***** ENTRIES PROVIDED *****

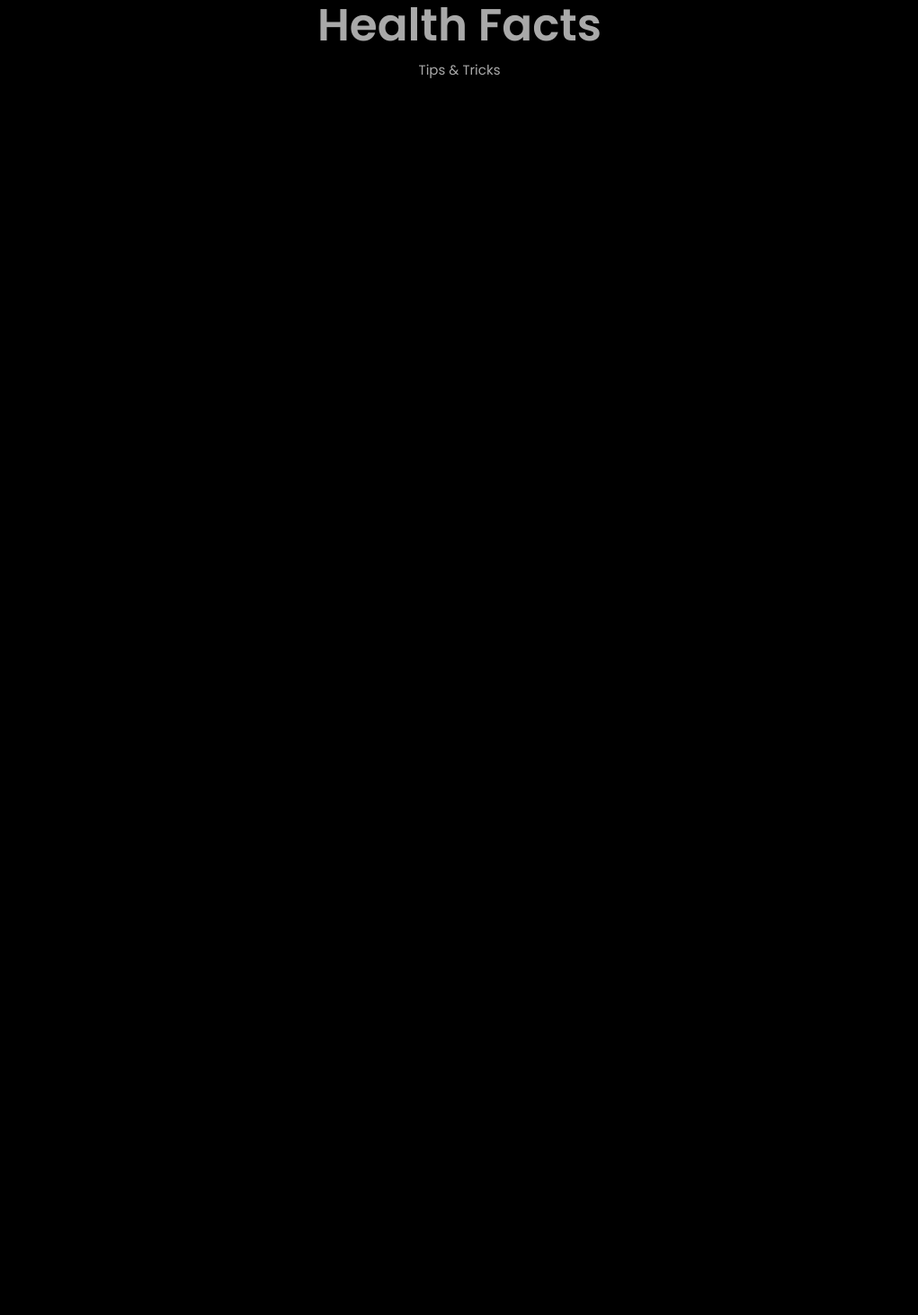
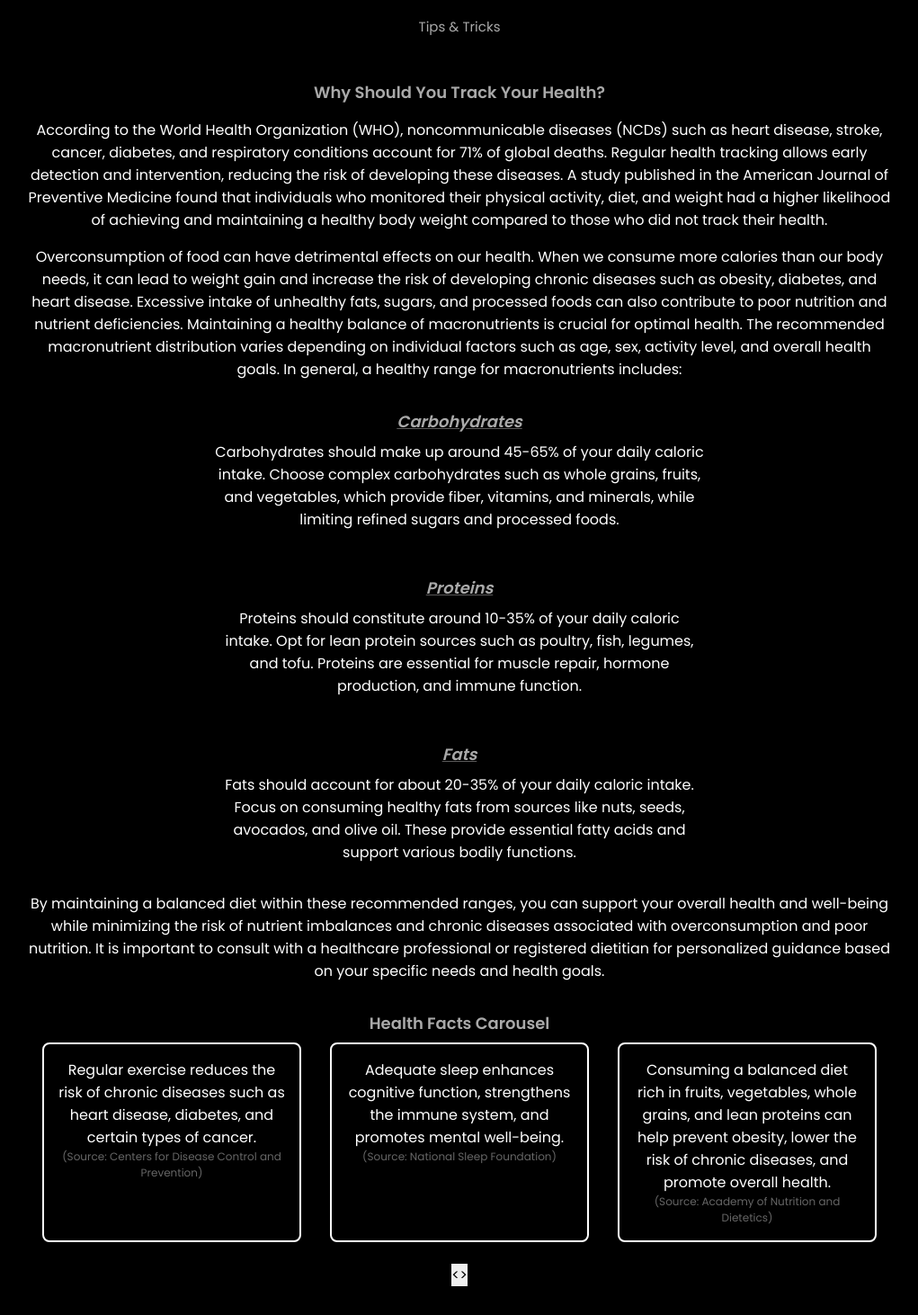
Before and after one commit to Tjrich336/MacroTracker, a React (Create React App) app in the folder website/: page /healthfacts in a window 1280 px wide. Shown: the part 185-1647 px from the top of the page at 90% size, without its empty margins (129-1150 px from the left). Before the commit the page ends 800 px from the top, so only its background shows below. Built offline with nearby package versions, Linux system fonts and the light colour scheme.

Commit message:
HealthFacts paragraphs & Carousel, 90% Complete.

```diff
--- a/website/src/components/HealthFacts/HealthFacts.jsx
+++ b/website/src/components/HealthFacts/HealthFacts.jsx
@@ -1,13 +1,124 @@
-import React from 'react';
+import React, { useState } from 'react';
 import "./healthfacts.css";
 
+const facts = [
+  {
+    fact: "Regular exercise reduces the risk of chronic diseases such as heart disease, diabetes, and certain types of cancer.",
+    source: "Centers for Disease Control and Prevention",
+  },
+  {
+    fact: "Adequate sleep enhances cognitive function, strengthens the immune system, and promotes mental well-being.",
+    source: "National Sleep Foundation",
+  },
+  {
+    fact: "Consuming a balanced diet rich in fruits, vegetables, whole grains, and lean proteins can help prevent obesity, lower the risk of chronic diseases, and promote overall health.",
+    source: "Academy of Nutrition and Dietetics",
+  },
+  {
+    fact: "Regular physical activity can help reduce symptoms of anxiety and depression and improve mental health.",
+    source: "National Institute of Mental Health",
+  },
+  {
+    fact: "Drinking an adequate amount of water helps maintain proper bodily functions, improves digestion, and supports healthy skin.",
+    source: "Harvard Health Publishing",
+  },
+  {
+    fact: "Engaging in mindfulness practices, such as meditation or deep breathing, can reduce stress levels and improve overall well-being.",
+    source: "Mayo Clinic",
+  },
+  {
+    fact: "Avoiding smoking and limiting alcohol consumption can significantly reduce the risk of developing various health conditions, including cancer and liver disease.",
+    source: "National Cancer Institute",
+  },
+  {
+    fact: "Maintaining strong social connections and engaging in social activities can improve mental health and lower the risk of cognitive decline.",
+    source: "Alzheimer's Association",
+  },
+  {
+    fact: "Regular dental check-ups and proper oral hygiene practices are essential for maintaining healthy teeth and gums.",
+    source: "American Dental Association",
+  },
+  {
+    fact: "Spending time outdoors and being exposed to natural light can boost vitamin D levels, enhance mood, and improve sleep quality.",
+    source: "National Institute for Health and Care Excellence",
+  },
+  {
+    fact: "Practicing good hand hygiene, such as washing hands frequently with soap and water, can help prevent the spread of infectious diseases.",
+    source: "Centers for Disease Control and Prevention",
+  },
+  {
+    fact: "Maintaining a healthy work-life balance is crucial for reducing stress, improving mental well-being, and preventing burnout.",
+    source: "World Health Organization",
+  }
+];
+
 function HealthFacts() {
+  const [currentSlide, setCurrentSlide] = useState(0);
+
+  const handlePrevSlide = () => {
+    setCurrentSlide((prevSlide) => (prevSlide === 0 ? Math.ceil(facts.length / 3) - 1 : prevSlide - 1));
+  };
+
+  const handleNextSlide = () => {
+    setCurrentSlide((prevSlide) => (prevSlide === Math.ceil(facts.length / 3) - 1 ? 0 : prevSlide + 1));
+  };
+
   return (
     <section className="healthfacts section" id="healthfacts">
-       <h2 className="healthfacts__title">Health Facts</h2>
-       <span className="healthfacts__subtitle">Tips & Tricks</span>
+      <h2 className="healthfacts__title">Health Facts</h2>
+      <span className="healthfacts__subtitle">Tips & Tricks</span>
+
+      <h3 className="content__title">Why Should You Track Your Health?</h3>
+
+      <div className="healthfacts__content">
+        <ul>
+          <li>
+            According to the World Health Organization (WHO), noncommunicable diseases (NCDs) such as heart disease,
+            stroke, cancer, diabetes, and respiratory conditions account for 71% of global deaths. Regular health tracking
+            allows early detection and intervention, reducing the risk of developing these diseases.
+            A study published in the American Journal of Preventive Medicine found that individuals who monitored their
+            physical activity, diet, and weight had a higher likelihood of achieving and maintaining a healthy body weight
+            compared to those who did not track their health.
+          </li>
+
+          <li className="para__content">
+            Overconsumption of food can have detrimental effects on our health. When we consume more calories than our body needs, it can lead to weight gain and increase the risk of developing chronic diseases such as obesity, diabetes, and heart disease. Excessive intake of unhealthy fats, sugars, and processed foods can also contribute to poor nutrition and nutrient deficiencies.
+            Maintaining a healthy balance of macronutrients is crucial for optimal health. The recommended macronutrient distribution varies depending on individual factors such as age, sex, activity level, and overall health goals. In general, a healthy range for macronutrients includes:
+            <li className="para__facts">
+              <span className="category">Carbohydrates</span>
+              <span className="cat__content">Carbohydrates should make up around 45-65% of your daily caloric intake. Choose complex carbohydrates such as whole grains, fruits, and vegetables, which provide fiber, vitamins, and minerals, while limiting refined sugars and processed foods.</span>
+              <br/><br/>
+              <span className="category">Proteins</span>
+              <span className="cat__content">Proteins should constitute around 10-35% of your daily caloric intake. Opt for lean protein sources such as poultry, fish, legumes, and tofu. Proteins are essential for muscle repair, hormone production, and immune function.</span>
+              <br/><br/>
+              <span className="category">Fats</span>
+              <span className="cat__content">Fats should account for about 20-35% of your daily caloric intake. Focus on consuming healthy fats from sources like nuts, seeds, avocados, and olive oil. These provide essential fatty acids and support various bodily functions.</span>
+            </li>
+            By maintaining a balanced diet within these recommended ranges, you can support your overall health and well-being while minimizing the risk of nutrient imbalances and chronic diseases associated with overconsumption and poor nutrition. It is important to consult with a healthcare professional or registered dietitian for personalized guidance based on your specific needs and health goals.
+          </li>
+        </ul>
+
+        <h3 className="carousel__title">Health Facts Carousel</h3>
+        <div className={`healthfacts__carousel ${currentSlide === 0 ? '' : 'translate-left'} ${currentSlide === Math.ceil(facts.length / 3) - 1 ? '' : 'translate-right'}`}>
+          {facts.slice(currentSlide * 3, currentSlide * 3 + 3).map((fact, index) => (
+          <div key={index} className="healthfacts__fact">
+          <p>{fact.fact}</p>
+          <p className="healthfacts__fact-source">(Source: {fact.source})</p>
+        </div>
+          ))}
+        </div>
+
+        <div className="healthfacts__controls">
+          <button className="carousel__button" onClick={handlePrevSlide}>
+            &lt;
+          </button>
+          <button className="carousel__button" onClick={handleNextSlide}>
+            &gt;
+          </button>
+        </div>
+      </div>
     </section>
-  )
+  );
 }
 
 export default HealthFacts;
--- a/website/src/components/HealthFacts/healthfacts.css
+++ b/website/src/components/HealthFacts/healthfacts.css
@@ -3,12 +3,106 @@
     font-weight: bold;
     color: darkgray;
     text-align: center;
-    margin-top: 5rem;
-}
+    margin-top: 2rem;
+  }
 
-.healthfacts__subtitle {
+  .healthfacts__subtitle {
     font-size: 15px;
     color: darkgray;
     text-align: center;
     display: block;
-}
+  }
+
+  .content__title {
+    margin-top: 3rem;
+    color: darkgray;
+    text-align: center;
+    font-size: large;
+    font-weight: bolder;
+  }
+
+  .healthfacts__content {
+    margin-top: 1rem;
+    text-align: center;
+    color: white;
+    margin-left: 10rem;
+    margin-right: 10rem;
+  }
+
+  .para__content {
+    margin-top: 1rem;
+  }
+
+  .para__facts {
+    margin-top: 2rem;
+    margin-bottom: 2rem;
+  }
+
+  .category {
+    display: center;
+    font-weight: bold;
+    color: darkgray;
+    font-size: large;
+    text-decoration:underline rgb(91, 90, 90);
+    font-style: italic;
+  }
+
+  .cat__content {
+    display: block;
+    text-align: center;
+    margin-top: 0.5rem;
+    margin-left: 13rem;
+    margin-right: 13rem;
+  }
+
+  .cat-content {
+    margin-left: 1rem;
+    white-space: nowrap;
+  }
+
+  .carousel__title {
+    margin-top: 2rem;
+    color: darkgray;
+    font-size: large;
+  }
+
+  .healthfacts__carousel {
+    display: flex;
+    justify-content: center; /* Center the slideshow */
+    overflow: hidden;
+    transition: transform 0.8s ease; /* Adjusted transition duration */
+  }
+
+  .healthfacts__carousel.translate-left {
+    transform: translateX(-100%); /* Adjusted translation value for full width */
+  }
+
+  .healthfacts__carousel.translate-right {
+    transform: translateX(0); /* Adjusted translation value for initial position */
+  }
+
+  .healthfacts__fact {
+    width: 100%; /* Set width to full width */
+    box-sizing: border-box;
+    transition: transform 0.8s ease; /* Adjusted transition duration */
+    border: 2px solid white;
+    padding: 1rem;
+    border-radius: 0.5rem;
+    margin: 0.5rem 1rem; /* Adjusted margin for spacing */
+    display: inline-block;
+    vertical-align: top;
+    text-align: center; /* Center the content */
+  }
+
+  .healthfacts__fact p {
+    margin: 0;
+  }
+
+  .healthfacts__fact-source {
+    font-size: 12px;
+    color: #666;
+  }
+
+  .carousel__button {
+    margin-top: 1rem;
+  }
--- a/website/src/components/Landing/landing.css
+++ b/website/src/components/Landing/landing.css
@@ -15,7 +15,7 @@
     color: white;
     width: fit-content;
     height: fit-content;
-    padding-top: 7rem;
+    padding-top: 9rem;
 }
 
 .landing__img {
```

*****

• PROBLEM TO WORK ON: Filter the entries above down to the lines that contain the word "being".

• RESULT OF THE EXERCISE:
+    fact: "Adequate sleep enhances cognitive function, strengthens the immune system, and promotes mental well-being.",
+    fact: "Engaging in mindfulness practices, such as meditation or deep breathing, can reduce stress levels and improve overall well-being.",
+    fact: "Spending time outdoors and being exposed to natural light can boost vitamin D levels, enhance mood, and improve sleep quality.",
+    fact: "Maintaining a healthy work-life balance is crucial for reducing stress, improving mental well-being, and preventing burnout.",
+            By maintaining a balanced diet within these recommended ranges, you can support your overall health and well-being while minimizing the risk of nutrient imbalances and chronic diseases associated with overconsumption and poor nutrition. It is important to consult with a healthcare professional or registered dietitian for personalized guidance based on your specific needs and health goals.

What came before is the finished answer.